One in five living with mental illness

AS the beautiful Danny Frawley said leading up to his recent death, "manning up in the past was to suffer in silence, manning up now is to put your hand up".

When a loved one is farewelled as a result of suicide, it is often raw and passionate, funny and irreverent. That's simply because their life was a ride of emotions. On the outside, cherished for all their flaws, yet trapped in a rut, loathed with self-hate, despair and isolation.

They bring so many people together, yet underpinned by an immense sadness.

So far, I've managed to pick all my nails with anxiety getting through this fifth paragraph. That's because it's a story I have rarely shared with the public, but one I'm finally proud to in the hope it will encourage you to no longer suffer in silence and put your hand up.

My mental health battles stemmed from a feeling of unworthiness, realising I was gay, different and fearing what would come next surrounded by straight male friends. Completely irrational.

During high school, I was petrified of hanging with my peers at lunchtime in the fear I would be caught checking out a male classmate let alone exposing myself to gay traits. To resolve this, I did what I now regret. I hid away in the toilets for an hour, five times a week towards the end of my schooling life. Yes, I had friends and reconnected with many more in the years after outing myself.

At home, I hid away in my bedroom living the life I could but not in reality. I was scared and literally exhausted of hiding in the closet. Anxiety is fear, worrying too much and the inability to relax.

They were signs I let linger. Signs I hid as much as I could.

Noticeable signs in everyday life when I crumbled at the thought of resolving a problem. Instead of confronting a phone bill of $300 when I could have changed my phone plan and paid $60 per month. I truly just did not care. Life felt empty.

Anxiety consumed dating. Overthinking, going to bed wondering why they weren't responding to my messages. It had to be me, I must be the problem.

I was self-sabotaging my happiness, even after coming out in 2017, at the age of 26.

Mentally, living and caring became tiresome and lonely.

After years of torment, I finally sought the help I desperately needed.

I found someone who saved my life.

I found a new purpose in life. I found a new community I yearned for.

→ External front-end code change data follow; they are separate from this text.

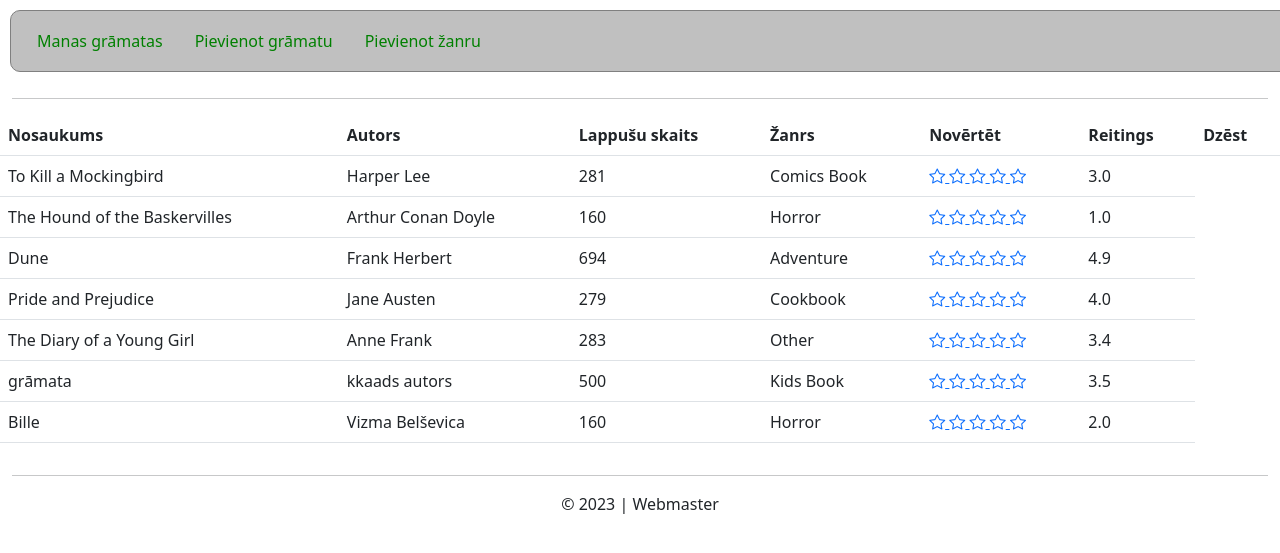
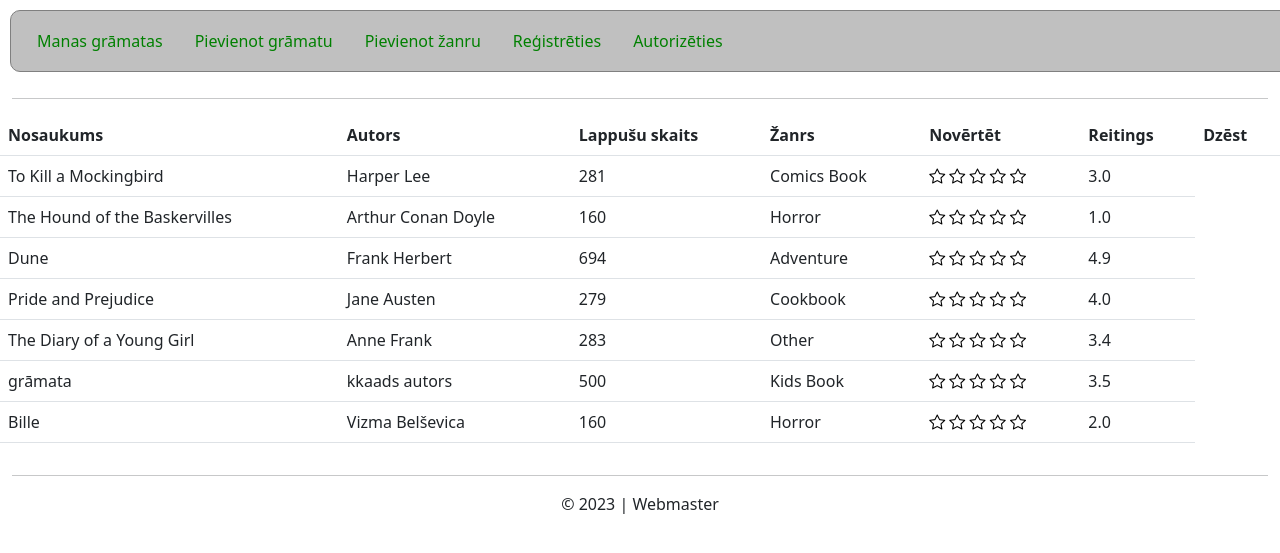
Before and after one commit to raivis-rasnacs/books-project, a Flask app: page / in a window 1280 px wide. Shown: the top 553 px of the page. Run offline with Flask 3, Linux system fonts and the light colour scheme.

Commit message:
Salabota zvaigznīšu animācija.

```diff
--- a/static/css/main_styles.css
+++ b/static/css/main_styles.css
@@ -26,3 +26,18 @@ form * {
 .yellow {
     color: yellow;
 }
+
+.stars > a {
+    text-decoration: none;
+    color: black;
+}
+
+.stars > a:visited {
+    text-decoration: none;
+    color: black;
+}
+
+.stars > a:link {
+    text-decoration: none;
+    color: black;
+}
--- a/static/js/stars_animation.js
+++ b/static/js/stars_animation.js
@@ -1,6 +1,7 @@
 
 console.log(1);
 function animate_stars(star_element, div) {
+    console.log(div);
     const stars = div.children;
     for (let i = 0; i < stars.length; i++) {
         stars[i].classList.remove("bi-star")
--- a/templates/books.html
+++ b/templates/books.html
@@ -29,40 +29,35 @@ Mans grāmatu plaukts
                     <td>{{ book["genre_name"] }}</td>
                     <td>
                         <div class="stars">
-                            <a href="/set_rating?book_id={{book['book_id']}}&value=1">
-                                <i
+                            <a
+                                href="/set_rating?book_id={{book['book_id']}}&value=1"
                                 class="bi bi-star"
                                 onmouseover="animate_stars(this, this.parentElement);"
-                                onmouseleave="hide_animation(this.parentElement);"
-                                "></i>
+                                onmouseleave="hide_animation(this.parentElement);">
                             </a>
-                            <a href="/set_rating?book_id={{book['book_id']}}&value=2">
-                                <i
+                            <a
+                                href="/set_rating?book_id={{book['book_id']}}&value=2"
                                 class="bi bi-star"
                                 onmouseover="animate_stars(this, this.parentElement);"
-                                onmouseleave="hide_animation(this.parentElement);"
-                                "></i>
+                                onmouseleave="hide_animation(this.parentElement);">
                             </a>
-                            <a href="/set_rating?book_id={{book['book_id']}}&value=3">
-                                <i
+                            <a
+                                href="/set_rating?book_id={{book['book_id']}}&value=3"
                                 class="bi bi-star"
                                 onmouseover="animate_stars(this, this.parentElement);"
-                                onmouseleave="hide_animation(this.parentElement);"
-                                "></i>
+                                onmouseleave="hide_animation(this.parentElement);">
                             </a>
-                            <a href="/set_rating?book_id={{book['book_id']}}&value=4">
-                                <i
+                            <a
+                                href="/set_rating?book_id={{book['book_id']}}&value=4"
                                 class="bi bi-star"
                                 onmouseover="animate_stars(this, this.parentElement);"
-                                onmouseleave="hide_animation(this.parentElement);"
-                                "></i>
+                                onmouseleave="hide_animation(this.parentElement);">
                             </a>
-                            <a href="/set_rating?book_id={{book['book_id']}}&value=5">
-                                <i
+                            <a
+                                href="/set_rating?book_id={{book['book_id']}}&value=5"
                                 class="bi bi-star"
                                 onmouseover="animate_stars(this, this.parentElement);"
-                                onmouseleave="hide_animation(this.parentElement);"
-                                "></i>
+                                onmouseleave="hide_animation(this.parentElement);">
                             </a>
                         </div>
                     </td>
--- a/templates/layout.html
+++ b/templates/layout.html
@@ -54,6 +54,12 @@
                 <li class="nav-item">
                     <a class="nav-link" href="/pievienot_zanru">Pievienot žanru</a>
                 </li>
+                <li class="nav-item">
+                    <a class="nav-link" href="/register">Reģistrēties</a>
+                </li>
+                <li class="nav-item">
+                    <a class="nav-link" href="/login">Autorizēties</a>
+                </li>
               </ul>
         </div>
         <hr>
```
Also changed, not shown: db/books.db.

I discovered strategies to overcome the anxiety and depressive slumps. I found reasons to wake up and confront this world.

I found a new drive by focussing on my physical health, shedding 40kgs. When I could rip off the mask and be authentic, I could at last focus on being the true version I always wanted to be.

The pain briefly returned when I couldn't see an end goal to my weight loss journey. I wanted results sooner. I was obsessed with how much weight I was still to lose, rather than embracing and celebrating what I had achieved.

There is a saying that you don't look out the window to see how much wood you have cut, rather how much there is still to chop. It consumes the brain, over and over.

I put the care back into me. I put the genuine smile back reflecting in the mirror.

I wish I was able to put my hand up at high school and walk through the green walls of my local headspace.

Please, use their knowledge and passion to change the face of youth mental health in Australia.

One in five Australians are living with a mental illness right now. Help me turn one in five, to none in five.

But, numbers are just that. What we need is advocacy, sharing of relatable stories and urging struggling friends and family members to get help before it's too late.

I hope my triumph over adversity can inspire you to confront your own demons.

You are loved. You are worthy. You are always forgiven.

If you need crisis support, please call Lifeline on 13 11 14.